In the couple dozen times I've flicked through my Lab Farewell Cookbook, I've often noticed this recipe for pan de yuca (i.e. cassava bread) and wondered what the best occasion might be for making it. The neatly handwritten recipe didn't explain whether I should be serving these as snacks or as part of a main meal, or if there might be a classic condiment to spread on them. (The source website has a bunch of fun variations - I'm most taken by the ones stuffed with guava paste!)
My second reservation was the texture: these breads are completely gluten-free, based primarily on tapioca starch and cheese. Most of us love a bit of melted cheese, but I worried that the high dose of tapioca would form something gummy or gluey. Nevertheless, I took a chance on them as a snack to share with a few friends visiting our house, and the entire batch was eaten by the time they left!
These little breads have a bouncy, lightly chewy texture that's a touch like sourdough bread, but mostly not like wheat-based bread at all.
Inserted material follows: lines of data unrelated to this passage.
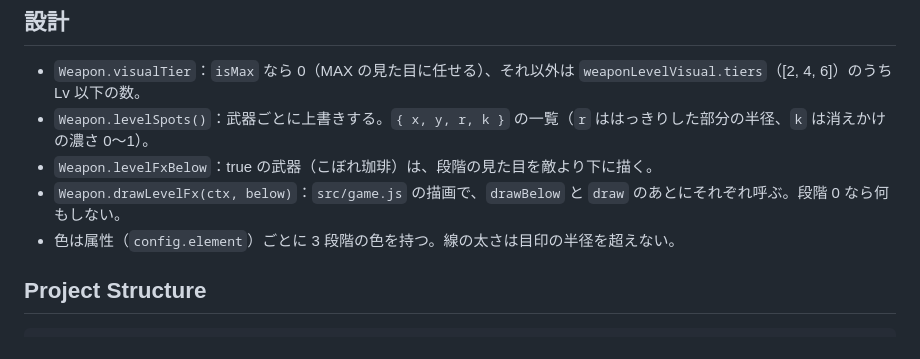
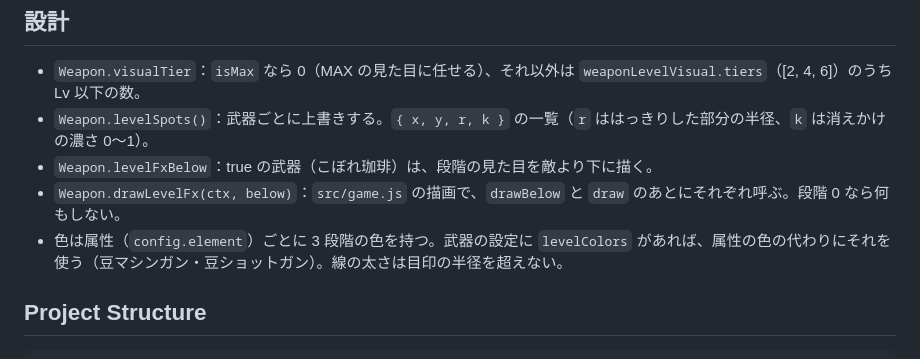
Before and after one commit to ItoJun0006/coffee-survival, a Markdown page: specs/014-weapon-level-visuals/plan.md, the part around the change. Drawn GitHub-style.

```diff
--- a/specs/014-weapon-level-visuals/plan.md
+++ b/specs/014-weapon-level-visuals/plan.md
@@ -34,7 +34,7 @@
 - `Weapon.levelSpots()`：武器ごとに上書きする。`{ x, y, r, k }` の一覧（`r` ははっきりした部分の半径、`k` は消えかけの濃さ 0〜1）。
 - `Weapon.levelFxBelow`：true の武器（こぼれ珈琲）は、段階の見た目を敵より下に描く。
 - `Weapon.drawLevelFx(ctx, below)`：`src/game.js` の描画で、`drawBelow` と `draw` のあとにそれぞれ呼ぶ。段階 0 なら何もしない。
-- 色は属性（`config.element`）ごとに 3 段階の色を持つ。線の太さは目印の半径を超えない。
+- 色は属性（`config.element`）ごとに 3 段階の色を持つ。武器の設定に `levelColors` があれば、属性の色の代わりにそれを使う（豆マシンガン・豆ショットガン）。線の太さは目印の半径を超えない。
 
 ## Project Structure
 
```
Also changed, not shown: specs/014-weapon-level-visuals/spec.md (+2 -1 lines).
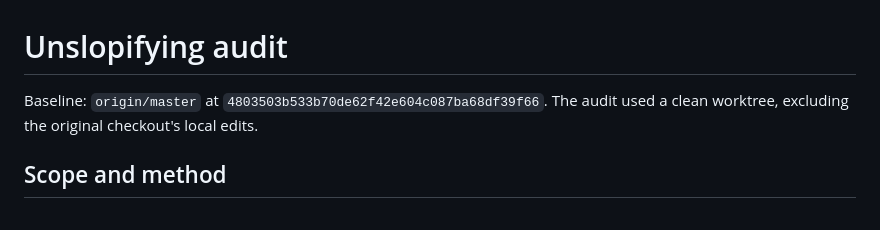
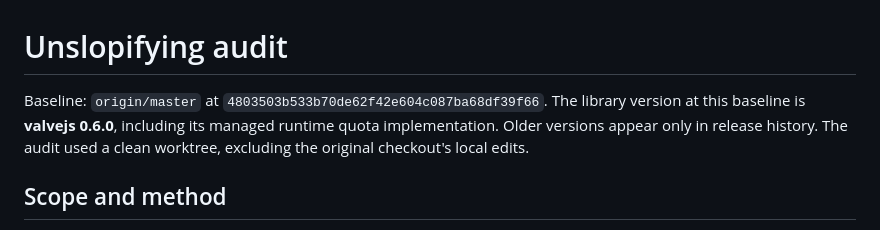
Before and after one commit to ksaurav24/valve, a Markdown page: audits/unslopifying.md, the part around the change. GitHub-like rendering.

Commit message:
docs: clarify audit baseline is valvejs 0.6.0

```diff
--- a/audits/unslopifying.md
+++ b/audits/unslopifying.md
@@ -1,6 +1,8 @@
 # Unslopifying audit
 
 Baseline: `origin/master` at `4803503b533b70de62f42e604c087ba68df39f66`.
+The library version at this baseline is **valvejs 0.6.0**, including its managed
+runtime quota implementation. Older versions appear only in release history.
 The audit used a clean worktree, excluding the original checkout's local edits.
 
 ## Scope and method
```
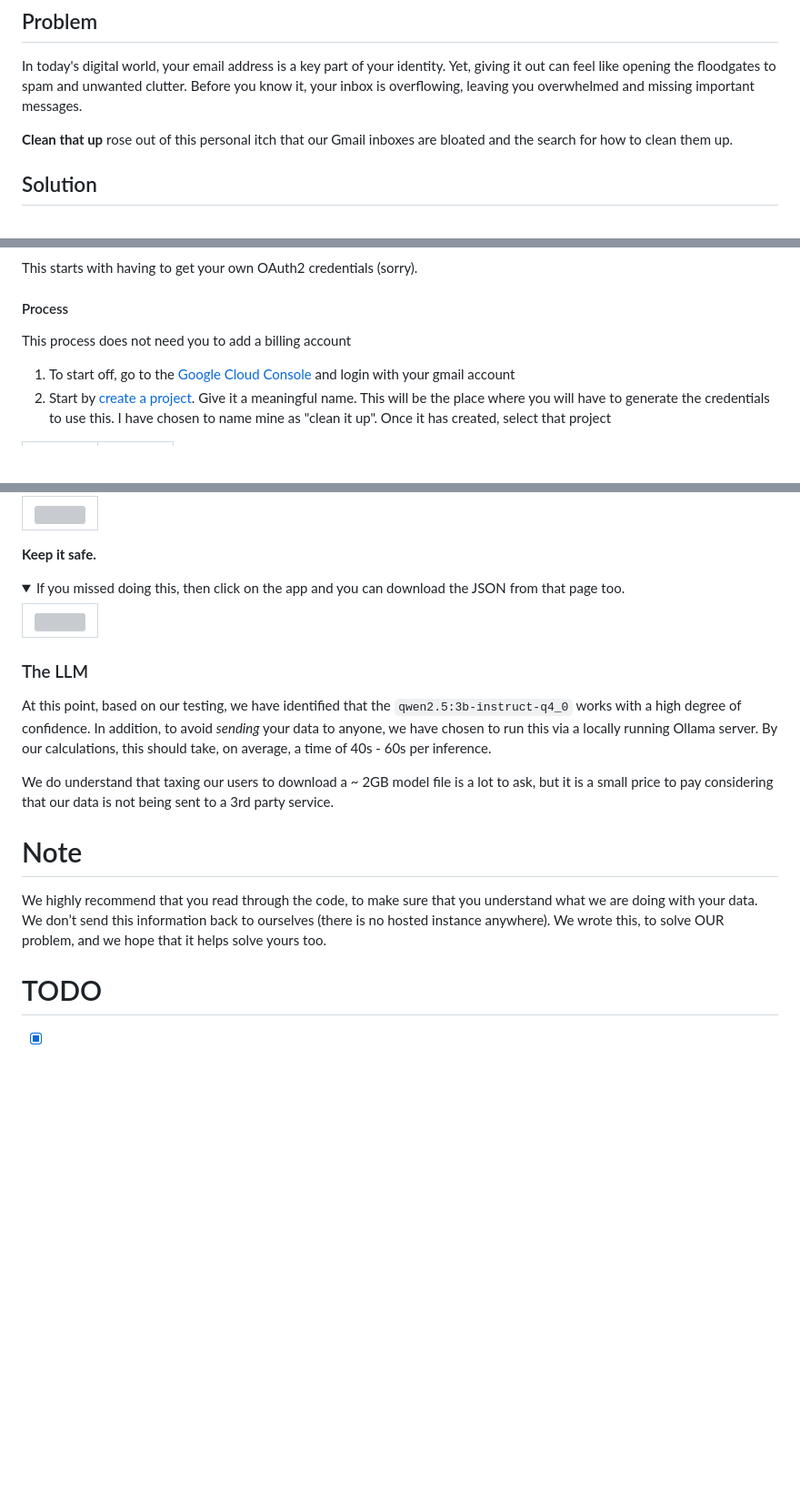
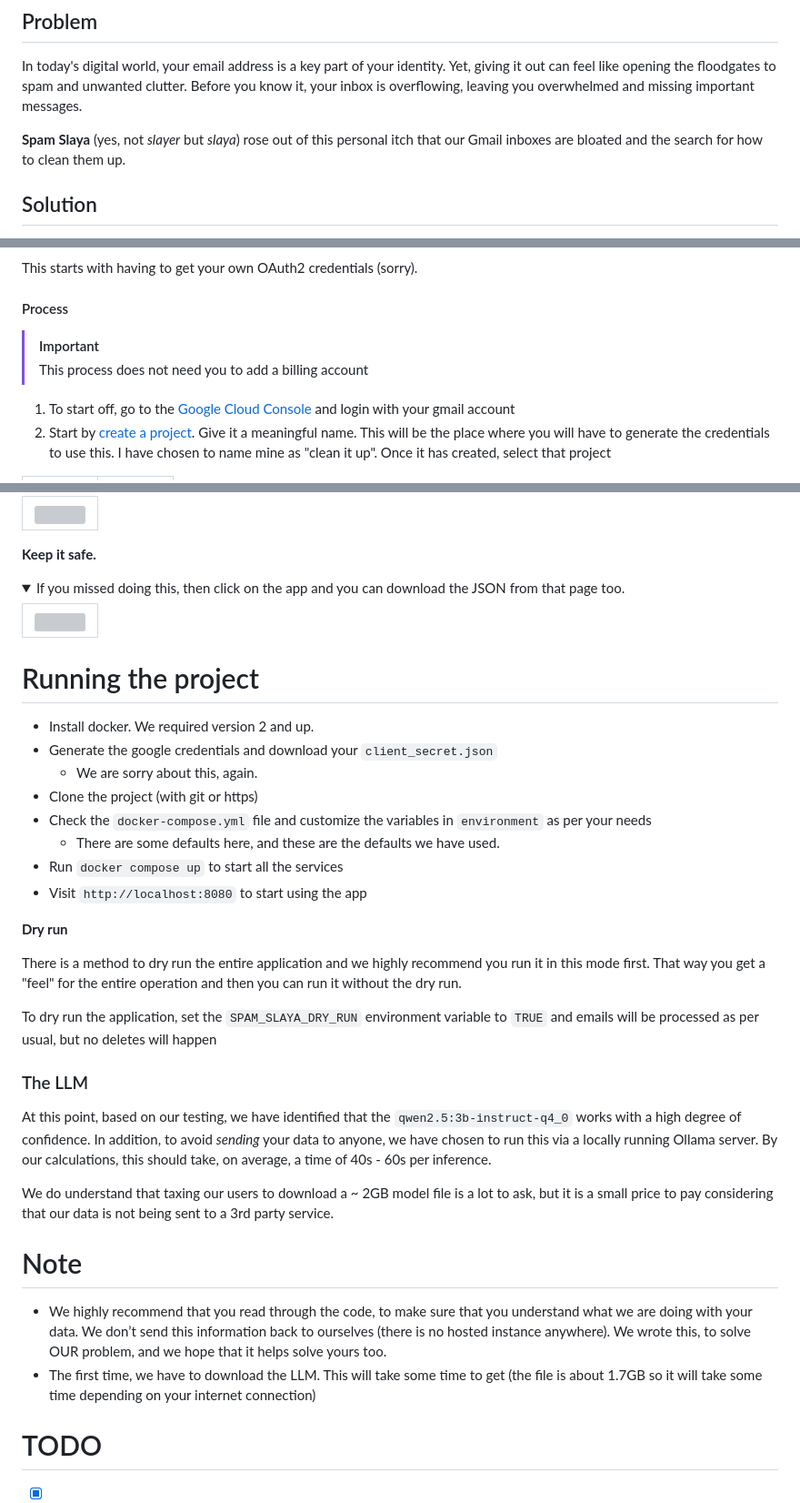
Before and after one commit to deep-learning-for-humans/spam-slaya, a Markdown page: README.md, 3 parts joined by grey strips. Shown: that part at 91% size. GitHub-like rendering; folded sections open; blank space fills up the shorter version; grey boxes are pictures that could not be loaded.

Commit message:
Add 'how to run' section to readme, other small stuff

```diff
--- a/README.md
+++ b/README.md
@@ -4,7 +4,7 @@
 
 In today's digital world, your email address is a key part of your identity. Yet, giving it out can feel like opening the floodgates to spam and unwanted clutter. Before you know it, your inbox is overflowing, leaving you overwhelmed and missing important messages.
 
-**Clean that up** rose out of this personal itch that our Gmail inboxes are bloated and the search for how to clean them up.
+**Spam Slaya** (yes, not _slayer_ but _slaya_) rose out of this personal itch that our Gmail inboxes are bloated and the search for how to clean them up.
 
 ## Solution
 
@@ -34,7 +34,8 @@ This starts with having to get your own OAuth2 credentials (sorry).
 
 #### Process
 
-This process does not need you to add a billing account
+> [!IMPORTANT]
+> This process does not need you to add a billing account
 
 1. To start off, go to the [Google Cloud Console](https://console.cloud.google.com) and login with your gmail account
 2. Start by [create a project](https://console.cloud.google.com/projectcreate). Give it a meaningful name. This will be the place where you will have to generate the credentials to use this. I have chosen to name mine as "clean it up". Once it has created, select that project
@@ -128,6 +129,26 @@ This process does not need you to add a billing account
 
 </details>
 
+# Running the project
+
+- Install docker. We required version 2 and up.
+- Generate the google credentials and download your `client_secret.json`
+  - We are sorry about this, again.
+- Clone the project (with git or https)
+- Check the `docker-compose.yml` file and customize the variables in `environment` as per your needs
+  - There are some defaults here, and these are the defaults we have used.
+- Run `docker compose up` to start all the services
+- Visit `http://localhost:8080` to start using the app
+
+**Dry run**
+
+There is a method to dry run the entire application and we highly recommend you
+run it in this mode first. That way you get a "feel" for the entire operation
+and then you can run it without the dry run.
+
+To dry run the application, set the `SPAM_SLAYA_DRY_RUN` environment variable to
+`TRUE` and emails will be processed as per usual, but no deletes will happen
+
 ### The LLM
 
 At this point, based on our testing, we have identified that the `qwen2.5:3b-instruct-q4_0` works with a high degree of confidence. In addition, to avoid *sending* your data to anyone, we have chosen to run this via a locally running Ollama server. By our calculations, this should take, on average, a time of 40s - 60s per inference.
@@ -136,7 +157,8 @@ We do understand that taxing our users to download a ~ 2GB model file is a lot t
 
 # Note
 
-We highly recommend that you read through the code, to make sure that you understand what we are doing with your data. We don’t send this information back to ourselves (there is no hosted instance anywhere). We wrote this, to solve OUR problem, and we hope that it helps solve yours too.
+- We highly recommend that you read through the code, to make sure that you understand what we are doing with your data. We don’t send this information back to ourselves (there is no hosted instance anywhere). We wrote this, to solve OUR problem, and we hope that it helps solve yours too.
+- The first time, we have to download the LLM. This will take some time to get (the file is about 1.7GB so it will take some time depending on your internet connection)
 
 # TODO
 
```
Also changed, not shown: other parts of README.md (+8 -8 lines).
My combination of half mozzarella and half sharp cheddar lent them a little elasticity and a lot of flavour. Even though we didn't give them the chance, I get the impression that these breads get stale and tough fast. I shared them just one plateful at a time, leaving the extras in the still-warm oven to extend their freshness. The recipe gave other strategies for storage that allow you to freshly bake just the quantity you want to eat on the spot: refrigerating the dough whole, freezing individual dough balls, and simply microwaving leftovers.
Now that I know how easy they are to make and eat, I won't hesitate to make this unusual dough again.
Pan de yuca
(a recipe shared by Dave in the Lab Farewell Cookbook,
where it's credited to laylita.com)
2 1/2 cups tapioca starch
4 cups grated cheese (use a mixture! mozzarella, queso fresco, parmesan, etc)
1 teaspoon baking powder
pinch of salt
115g butter, at room temperature
2-4 tablespoons of water or milk
In a large bowl, stir together the tapioca starch, cheeses, baking powder and salt. Melt the butter in a microwave or small saucepan over a stove and pour it into the bowl, stirring just to spread any heat around. Crack in the eggs, and then stir everything together thoroughly to form a dough. Add a little water or milk if you need it, to reach a dough consistency. (You can store the dough in the fridge for a couple of days if you like.)
Line a baking tray or two with paper. Roll tablespoons of the dough into balls and place them on the tray(s). (You can freeze the dough balls at this stage for weeks if you like.) Refrigerate the balls for 30 minutes (I skipped this, with no ill effects).
Preheat an oven to 250°C. Bake the breads for 7-13 minutes, until golden brown on top. Serve warm.